I'd be very nervous watching my team spend a first round pick on a QB with as many question marks as there are with Jones.
Which brings us to young Mr. Rypien. I love this kid - and I'll tell you why. He's an extremely accurate passer - and it doesn't matter whether he's fitting a bullet into a tight window 4 yds downfield, or throwing a 60 yard post pattern. He has amazing touch and throws a beautiful and very catchable ball. Rypien was one of the most consistent college starters in his 4 years under center at Boise State, and had an incredible senior year. Rypien is a classic touch passer (think Drew Brees) and consistently hits his receivers in stride giving them the maximum chance for YAC. He is not without concerns (what NFL QB prospect is?). He has a tendency to hold onto the ball too long. He does not have great arm strength and may struggle throwing outs and other more challenging NFL throws. But I believe his accuracy and touch will allow him to mask those weaknesses.
NFL scouts and front office folks love to talk about 'ceiling' and there's no doubt that if you believe Daniel Jones can be developed that he is a superior athlete and prospect. But in this case I simply don't buy into that rationale for selecting Daniel Jones as our future QB, particularly with a first round pick. I have yet to see an NFL prospect with a 'high ceiling' and superior physical talent actually BE developed and become a perennial NFL starter. I believe, for the most part, that a QBs ability to complete passes is largely set by the time they reach the NFL level. A cumulative result of their arm strength, ability to read a defense, poise, and more than a few intangibles set a QBs tendencies and I believe those are extremely difficult to alter or mold.
So, if the choice for our beloved B&G comes down to either Jones or Rypien, for me it's not a tough one. Measureables are overrated. Intangibles are always undervalued. Rypien is the pure pocket passer with great accuracy up and down the field that the Redskins need. He makes few mental mistakes. During 4 years as a Boise State starter, when placed on the horns of a dilemma, he almost always made the right decision. And he's tough and smart. If we can get him with a bargain pick, all the better.
Bring on Brett Rypien.
***Next Up: Dwayne Haskins vs. Kyler Murray***

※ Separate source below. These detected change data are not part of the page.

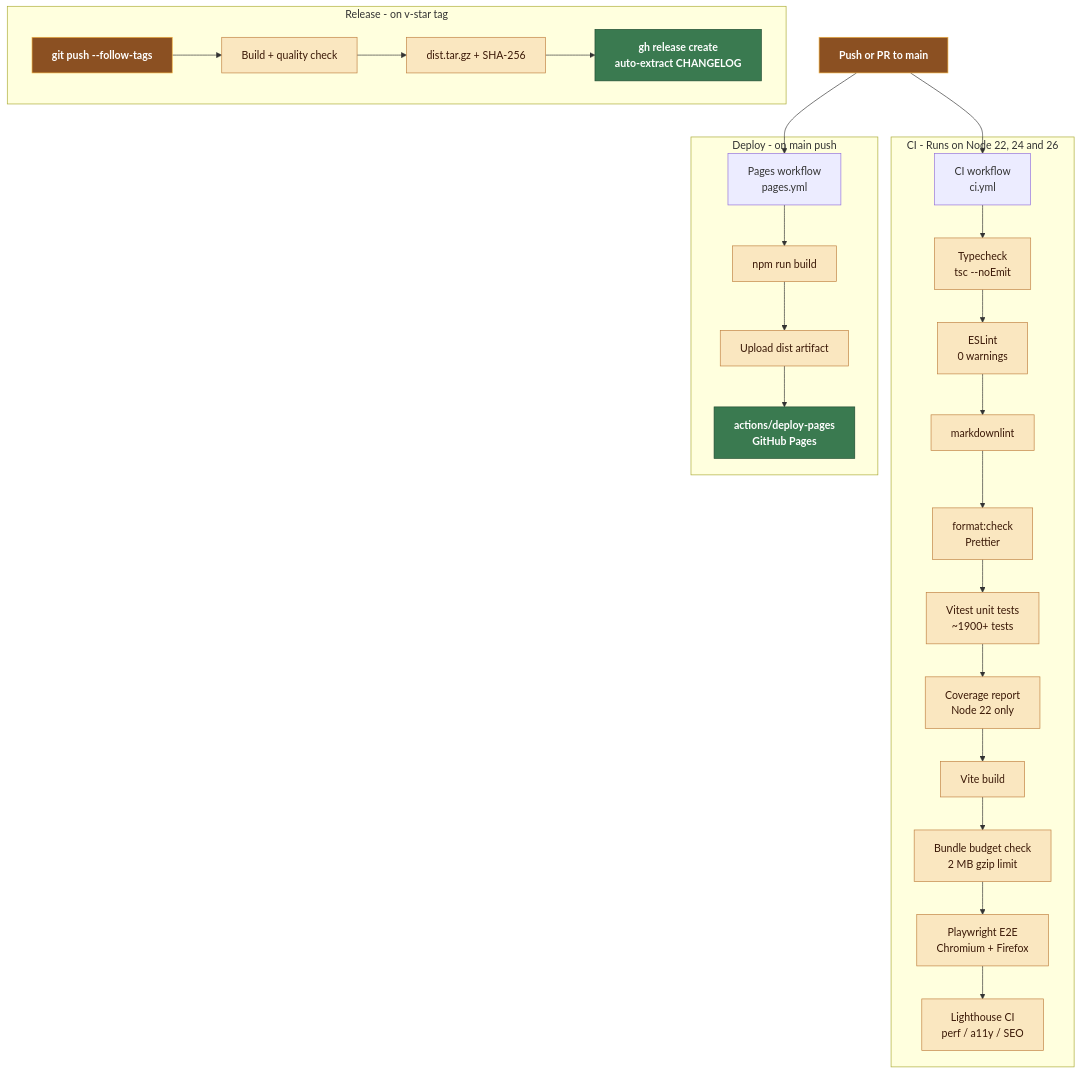
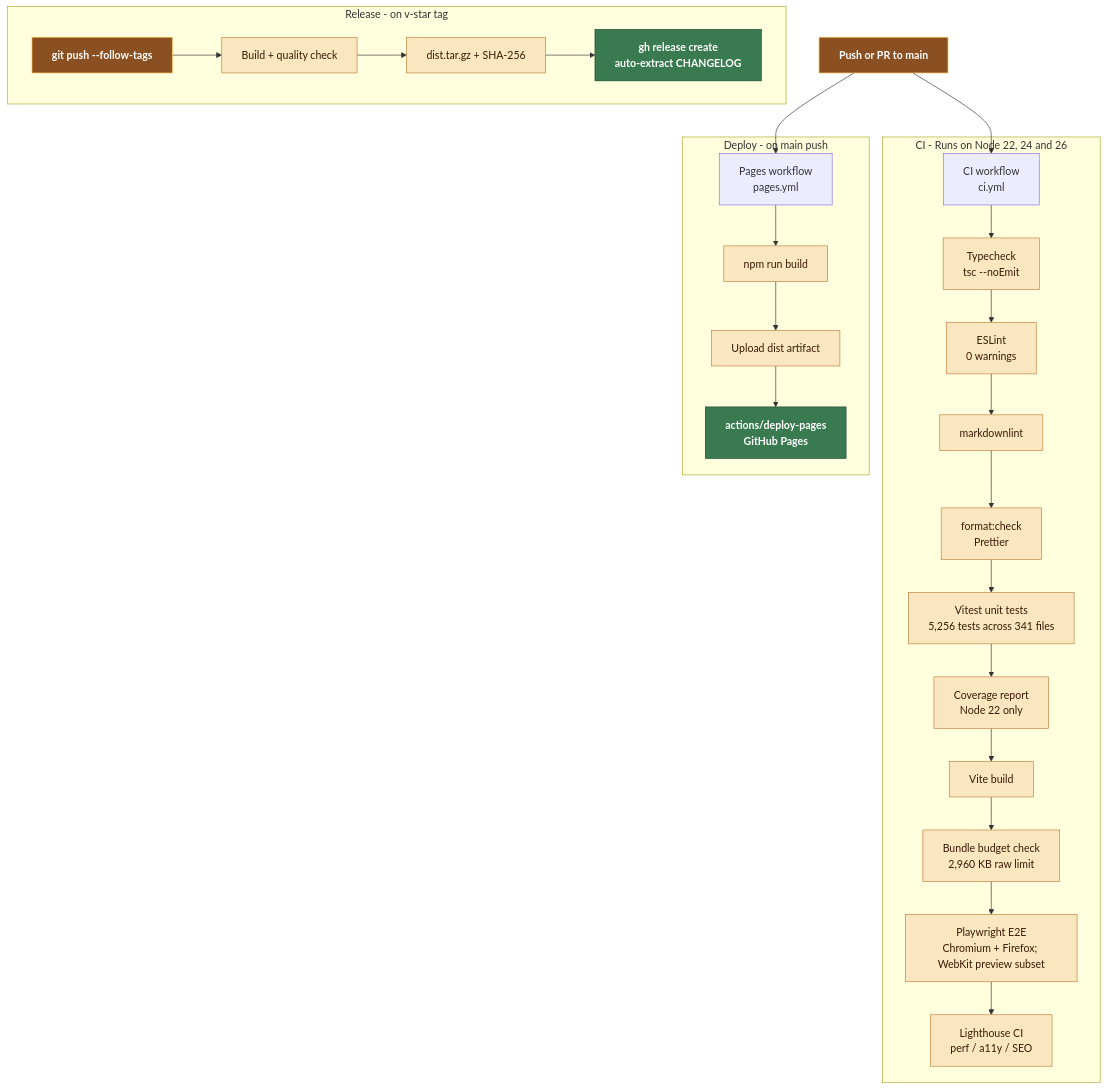
Before and after one commit to RajwanYair/WoodworkingShop: the fifth of 8 diagrams in docs/ARCHITECTURE.md, drawn with Mermaid. The commit also changed other lines of this file and 66 other files, not shown here.

````diff
--- a/docs/ARCHITECTURE.md
+++ b/docs/ARCHITECTURE.md
@@ -302,37 +302,37 @@
 ```mermaid
 graph TD
   push["Push or PR to main"] --> ci["CI workflow\nci.yml"]
   push --> pages["Pages workflow\npages.yml"]
 
   subgraph CI [CI - Runs on Node 22, 24 and 26]
     ci --> tc["Typecheck\ntsc --noEmit"]
     tc --> lint["ESLint\n0 warnings"]
     lint --> mdlint["markdownlint"]
     mdlint --> fmt["format:check\nPrettier"]
-    fmt --> test["Vitest unit tests\n~1900+ tests"]
+    fmt --> test["Vitest unit tests\n5,256 tests across 341 files"]
     test --> cov["Coverage report\nNode 22 only"]
     cov --> build["Vite build"]
-    build --> bcheck["Bundle budget check\n2 MB gzip limit"]
-    bcheck --> e2e["Playwright E2E\nChromium + Firefox"]
+    build --> bcheck["Bundle budget check\n2,960 KB raw limit"]
+    bcheck --> e2e["Playwright E2E\nChromium + Firefox; WebKit preview subset"]
     e2e --> lhci["Lighthouse CI\nperf / a11y / SEO"]
   end
 
   subgraph Deploy [Deploy - on main push]
     pages --> dbuild["npm run build"]
     dbuild --> upload["Upload dist artifact"]
     upload --> ghpages["actions/deploy-pages\nGitHub Pages"]
   end
 
   subgraph Release [Release - on v-star tag]
     tag["git push --follow-tags"] --> rbuild["Build + quality check"]
     rbuild --> archive["dist.tar.gz + SHA-256"]
     archive --> ghrelease["gh release create\nauto-extract CHANGELOG"]
   end
 
   classDef trigger fill:#8b5022,stroke:#f0b040,color:#fff,font-weight:bold
   classDef step fill:#fae7c0,stroke:#c08040,color:#3a1806
   classDef gate fill:#3a7a50,stroke:#1e4a30,color:#fff,font-weight:bold
   class push,tag trigger
   class ghpages,ghrelease gate
   class tc,lint,mdlint,fmt,test,cov,build,bcheck,e2e,lhci,dbuild,upload,rbuild,archive step
 ```
````
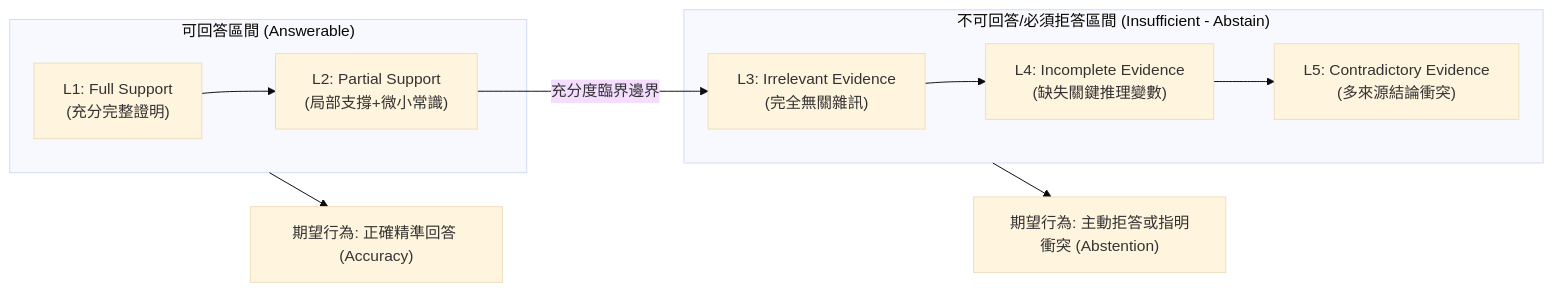
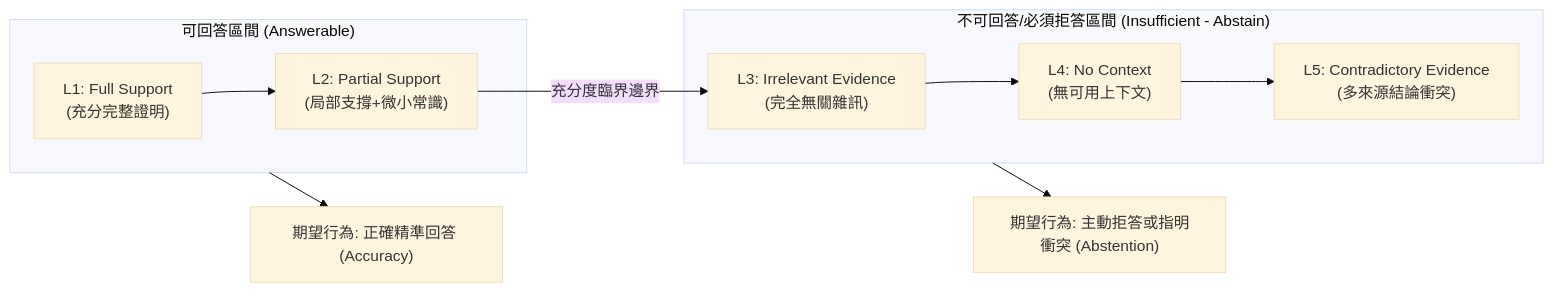
The diagram in 03 - 論文庫 (Literature Notes)/06 - Benchmarks & Evaluation/(CMC 2026-08) Do LLMs Know When Evidence is Insufficient - An Evidence Sufficiency Benchmark.md (Cycl0n3-ga/RAG-survey), drawn with Mermaid (base theme) before and after one commit. The commit also changed other lines of this file and 113 other files, not shown here.

````diff
--- a/03 - 論文庫 (Literature Notes)/06 - Benchmarks & Evaluation/(CMC 2026-08) Do LLMs Know When Evidence is Insufficient - An Evidence Sufficiency Benchmark.md
+++ b/03 - 論文庫 (Literature Notes)/06 - Benchmarks & Evaluation/(CMC 2026-08) Do LLMs Know When Evidence is Insufficient - An Evidence Sufficiency Benchmark.md
@@ -77,21 +75,21 @@
 ```mermaid
 flowchart LR
     subgraph SufficientZone["可回答區間 (Answerable)"]
         L1["L1: Full Support<br/>(充分完整證明)"]
         L2["L2: Partial Support<br/>(局部支撐+微小常識)"]
     end
 
     subgraph InsufficientZone["不可回答/必須拒答區間 (Insufficient - Abstain)"]
         L3["L3: Irrelevant Evidence<br/>(完全無關雜訊)"]
-        L4["L4: Incomplete Evidence<br/>(缺失關鍵推理變數)"]
+        L4["L4: No Context<br/>(無可用上下文)"]
         L5["L5: Contradictory Evidence<br/>(多來源結論衝突)"]
     end
 
     L1 --> L2
     L2 -->|充分度臨界邊界| L3
     L3 --> L4
     L4 --> L5
 
     SufficientZone --> OutputA["期望行為: 正確精準回答 (Accuracy)"]
     InsufficientZone --> OutputB["期望行為: 主動拒答或指明衝突 (Abstention)"]
 ```
````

WARNING: Readers of the QB Battle Threads should embrace predictions with caution, as the creators of this feature may be wrong, misguided, or generally way off base. The author retains the right to totally deny such predictions, delete embarrassing content, or otherwise reject responsibility for statements that prove to be stupid, errant, or humiliating.